An increasing number of infection outbreaks in the last few years are raising concern that the FDA and device-makers are not providing hospitals with adequate information about how to sterilize the devices.
Contaminated medical scopes have been linked to at least five major outbreaks since 2009, according to Reuters:
- January 2015 — Virginia Mason Medical Center in Seattle said bacteria spread through contaminated medical scopes has infected 32 people over two years, including 11 who died.
- March-July 2013 — Advocate Lutheran General Hospital in Chicago said 44 patients were infected with antibiotic-resistant CRE infections, including 38 who underwent endoscopic procedures involving the pancreas or bile ducts. In total, 243 people were exposed during ERCP, but most were only “colonized,” not infected.
- 2012 — Moffitt Cancer Center in Tampa, Florida had an outbreak of antibiotic-resistant infection. Four patients died after undergoing duodenoscope procedures.
- 2012 — University of Pittsburgh Medical Center had a duodenoscope-related outbreak. The hospital “determined that the normal process [of disinfecting] failed to eliminate all bacteria.”

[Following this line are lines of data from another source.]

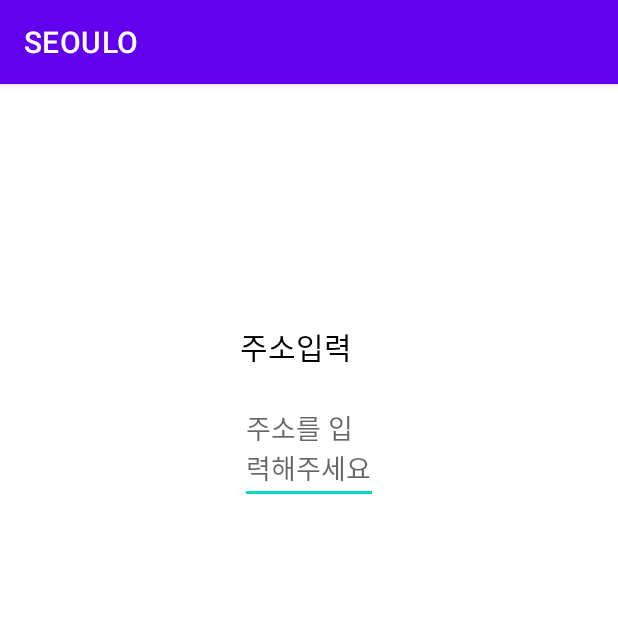
After one commit to bbbboraa/SEOULO1, an Android app: the AddrResearchActivity screen opened directly, with no data from a screen before it, on a phone screen of 412 x 824 dp, the top half of it. The commit adds this screen. Run offline under Robolectric (Android 15) with nearby library versions, the phone set to English and light mode, and no system bars.

Commit message:
도로명 주소 검색

```diff
--- a/app/src/main/AndroidManifest.xml
+++ b/app/src/main/AndroidManifest.xml
@@ -3,7 +3,8 @@
     xmlns:tools="http://schemas.android.com/tools"
     package="com.example.seoulo1">
 
-    <uses-permission android:name="android.permission.INTERNET"/>
+    <uses-permission android:name="android.permission.INTERNET" />
+
     <permission
         android:name="com.example.ModeShape.permission.MAPS_RECEIVE"
         android:protectionLevel="signature" />
@@ -17,6 +18,9 @@
         android:supportsRtl="true"
         android:theme="@style/Theme.SEOULO1"
         tools:targetApi="31">
+        <activity
+            android:name=".AddrResearchActivity"
+            android:exported="false" />
         <activity
             android:name=".MyLocationActivity"
             android:exported="false" />
--- /dev/null
+++ b/app/src/main/java/com/example/seoulo1/AddrResearchActivity.java
@@ -0,0 +1,14 @@
+package com.example.seoulo1;
+
+import androidx.appcompat.app.AppCompatActivity;
+
+import android.os.Bundle;
+
+public class AddrResearchActivity extends AppCompatActivity {
+
+    @Override
+    protected void onCreate(Bundle savedInstanceState) {
+        super.onCreate(savedInstanceState);
+        setContentView(R.layout.activity_addr_research);
+    }
+}
--- /dev/null
+++ b/app/src/main/res/layout/activity_addr_research.xml
@@ -0,0 +1,33 @@
+<?xml version="1.0" encoding="utf-8"?>
+<LinearLayout xmlns:android="http://schemas.android.com/apk/res/android"
+    xmlns:app="http://schemas.android.com/apk/res-auto"
+    xmlns:tools="http://shemas.android.com/tools"
+    android:layout_width="match_parent"
+    android:layout_height="match_parent"
+    android:orientation="vertical"
+    tools:context=".AddrResearchActivity">
+
+    <LinearLayout
+        android:layout_width="match_parent"
+        android:layout_height="wrap_content"
+        android:layout_margin="160dp"
+        android:orientation="vertical">
+
+        <TextView
+            android:layout_width="wrap_content"
+            android:layout_height="wrap_content"
+            android:text="주소입력"
+            android:textColor="@color/black"
+            android:textSize="20sp" />
+
+        <EditText
+            android:id="@+id/et_address"
+            android:layout_width="match_parent"
+            android:layout_height="wrap_content"
+            android:layout_marginTop="16dp"
+            android:hint="주소를 입력해주세요" />
+
+
+    </LinearLayout>
+
+</LinearLayout>
--- a/app/src/main/res/layout/activity_calendar.xml
+++ b/app/src/main/res/layout/activity_calendar.xml
@@ -12,7 +12,7 @@
 
     <EditText
         android:id="@+id/calendar_day"
-        android:layout_width="match_parent"
+        android:layout_width="wrap_content"
         android:layout_height="wrap_content"
         android:ems="10"
         android:inputType="date"
```
Also changed, not shown: app/build.gradle (+5 -5 lines), app/src/main/java/com/example/seoulo1/CalendarActivity.java (+5 -7 lines).
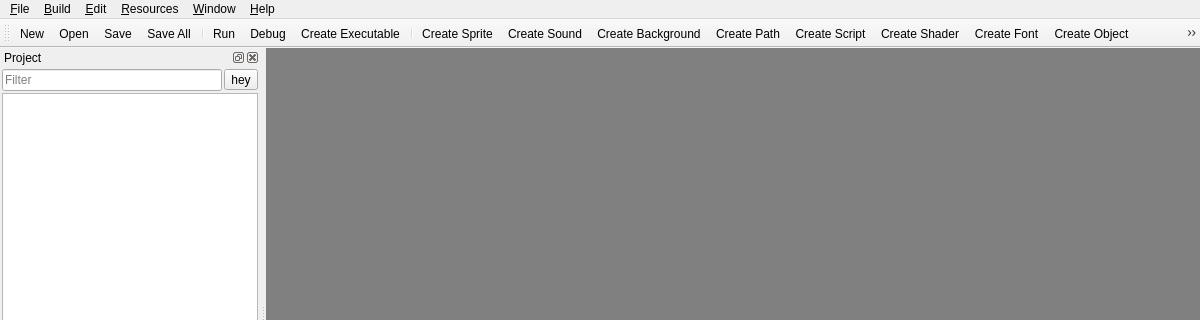
enigma-dev/RadialGM, file MainWindow.ui: the form before one commit; both pictures show x 0 to 1200 and y 0 to 320 of the 1200 by 800 pixel window.
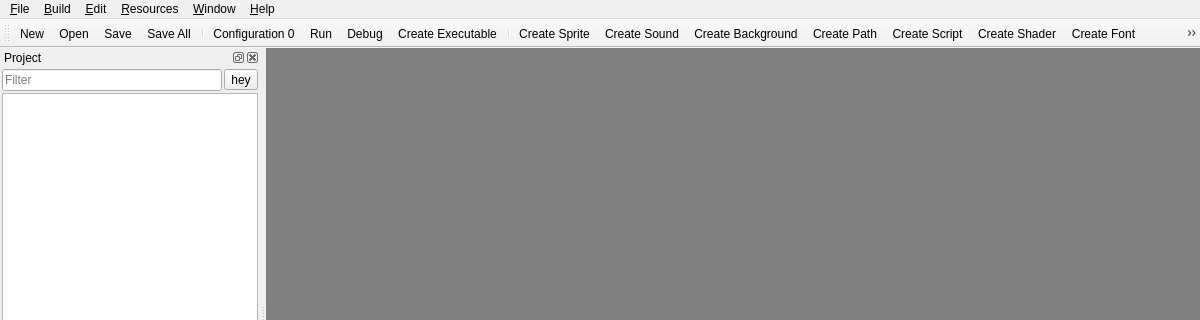
The form after the commit. Icons and pictures are not drawn.

What changed in the file:
```diff
--- a/MainWindow.ui
+++ b/MainWindow.ui
@@ -240,6 +240,7 @@
    <addaction name="actionSave"/>
    <addaction name="actionSaveAll"/>
    <addaction name="separator"/>
+   <addaction name="actionSettings"/>
    <addaction name="actionRun"/>
    <addaction name="actionDebug"/>
    <addaction name="actionCreateExecutable"/>
@@ -255,7 +256,6 @@
    <addaction name="actionCreate_Timeline"/>
    <addaction name="actionCreate_Room"/>
    <addaction name="separator"/>
-   <addaction name="actionSettings"/>
    <addaction name="actionPreferences"/>
    <addaction name="separator"/>
    <addaction name="actionDocumentation"/>
```
Left out of the diff: 7 changed lines with no effect on the pictures. Lines whose indentation alone changed are shown as unchanged.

- December 2008 – August 2009 — Outbreak in France infects 16 people, including 8 who developed bloodstream infections, after ERCP procedures. Afterward, the FDA issued its first Safety Communication about disease transmission from endoscopes.